KANSAS CITY, MO.-
A spectacular example of ancient Roman sculpture will be on view at The Nelson-Atkins Museum of Art
in Kansas City from June 22 through Sept. 29 in Kirkwood Hall. The Fauno rosso, a red marble sculpture of a satyr (also called faun), was given to the Capitoline Museums in 1746 by Pope Benedict XIV. It was commissioned by Hadrian, the great emperor of Rome and it was most likely sculpted by Aristeas and Papias of Aphrodisias in modern-day Turkey. The Capitoline is now lending the sculpture to the Nelson-Atkins.
The loan marks the beginning of a long-term relationship between the Nelson-Atkins and the Capitoline Museums, a group of art and archeological museums in Piazza del Campidoglio, on top of Capitoline Hill in Rome, Italy.
We are delighted to have this arresting masterpiece as it crosses the Atlantic for the first time, said Julián Zugazagoitia, CEO and Director of the Nelson-Atkins. The grandeur and the majesty of Kirkwood Hall is the perfect backdrop to appreciate and enjoy this work. It is an appropriate space that will transport us to the city of Rome, with whom we are launching this partnership and the start of a great relationship.
The Fauno rosso loan is part of a broad program of exchanges and cultural events between Rome and the United States that was launched in Washington, D.C. in 2011 called The Dream of Rome. The program finds nowadays new support in Enel Green Power, the Italian company devoted to worldwide development of energy generation from renewables, which entered in a partnership with the Capitoline Museums, along with the Knights of Columbus. Through The Dream of Rome, some of Romes magnificent masterpieces will be on display in prestigious museums in the U.S. in cities such as Washington, D.C., San Francisco, New York, Los Angeles and Boston.
Claudio Parisi Presicce, Director of Capitoline Museums, commented: We are thrilled and honored of the long-term relationship we are building with the Nelson-Atkins Museum of Art, based on the awareness of the strong and ancient link between the American and the Italian people. Our relationship is just beginning and it appears to be extremely valuable as it will be a harbinger of joint activities and reciprocal cultural exchanges.

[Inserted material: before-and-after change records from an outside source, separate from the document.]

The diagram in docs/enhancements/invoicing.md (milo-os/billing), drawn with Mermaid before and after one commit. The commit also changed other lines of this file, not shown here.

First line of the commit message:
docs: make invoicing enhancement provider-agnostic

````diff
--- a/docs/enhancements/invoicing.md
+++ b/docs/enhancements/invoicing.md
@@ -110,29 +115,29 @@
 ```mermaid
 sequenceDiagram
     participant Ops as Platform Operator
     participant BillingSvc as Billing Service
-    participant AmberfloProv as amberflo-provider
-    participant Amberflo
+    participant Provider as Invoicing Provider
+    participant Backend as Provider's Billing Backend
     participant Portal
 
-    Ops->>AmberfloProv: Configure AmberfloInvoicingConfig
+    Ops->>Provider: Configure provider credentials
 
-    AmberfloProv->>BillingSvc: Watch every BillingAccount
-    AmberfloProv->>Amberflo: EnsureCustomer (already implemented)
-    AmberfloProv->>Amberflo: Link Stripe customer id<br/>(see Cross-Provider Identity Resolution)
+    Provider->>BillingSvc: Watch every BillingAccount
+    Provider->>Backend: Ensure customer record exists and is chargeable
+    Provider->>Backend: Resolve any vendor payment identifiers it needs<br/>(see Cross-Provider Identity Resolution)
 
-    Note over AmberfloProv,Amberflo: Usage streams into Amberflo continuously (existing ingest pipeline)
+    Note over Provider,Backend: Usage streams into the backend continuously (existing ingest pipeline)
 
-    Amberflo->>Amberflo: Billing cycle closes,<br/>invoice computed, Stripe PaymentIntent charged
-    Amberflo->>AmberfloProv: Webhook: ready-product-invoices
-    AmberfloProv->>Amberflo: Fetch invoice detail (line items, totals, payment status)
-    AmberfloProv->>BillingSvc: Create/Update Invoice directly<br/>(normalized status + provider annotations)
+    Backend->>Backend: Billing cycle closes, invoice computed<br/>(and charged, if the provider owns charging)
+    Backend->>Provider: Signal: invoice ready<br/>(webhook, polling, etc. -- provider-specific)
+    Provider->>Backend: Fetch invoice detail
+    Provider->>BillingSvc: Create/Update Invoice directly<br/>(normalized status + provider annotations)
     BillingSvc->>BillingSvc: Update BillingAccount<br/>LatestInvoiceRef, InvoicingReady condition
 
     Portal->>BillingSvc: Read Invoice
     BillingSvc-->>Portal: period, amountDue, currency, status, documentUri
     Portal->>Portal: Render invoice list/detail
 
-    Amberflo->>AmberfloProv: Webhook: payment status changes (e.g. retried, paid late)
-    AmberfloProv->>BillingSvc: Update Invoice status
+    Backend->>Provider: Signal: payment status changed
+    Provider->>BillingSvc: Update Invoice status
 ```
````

The Fauno rosso raises a cluster of grapes in his right hand; he holds in his left a cudgel used by shepherds. A fawn skin tied at his right shoulder covers part of his chest and supports two pomegranates and a bunch of grapes. To his left a goat looks up at him and rests one leg on a wicker basket. To the satyrs right is a supporting tree stump with shepherds pipes hanging from it.
The Fauno rosso seems to have stopped midway in his stride as he excitedly turns his head up to the raised bunch of grapes. His mouth is slightly opened in delight and his hair is unkempt, a reflection of his wild nature. His left leg is extended and the foot turns to his left; his straight right leg supports most of his weight and so his right hip juts out suggestively.
What a great privilege to have a work commissioned by one of the most powerful and most learned rulers in ancient history, the Emperor Hadrian, said Robert Cohon, curator, Art of the Ancient World at the Nelson-Atkins. This magnificent work was made for his personal pleasure and installed in his villa in Tivoli. Just as we see the sculpture today, Hadrian and members of his court would have seen it then. With this exhibition at the Nelson-Atkins, we cross enormous gaps of time and can enter into Hadrians world.
Fauno rosso is sculpted out of red marble rather than the commonly used white marble. This suggests that the satyr has drunk so much wine that he is as red as the grapes he has consumed.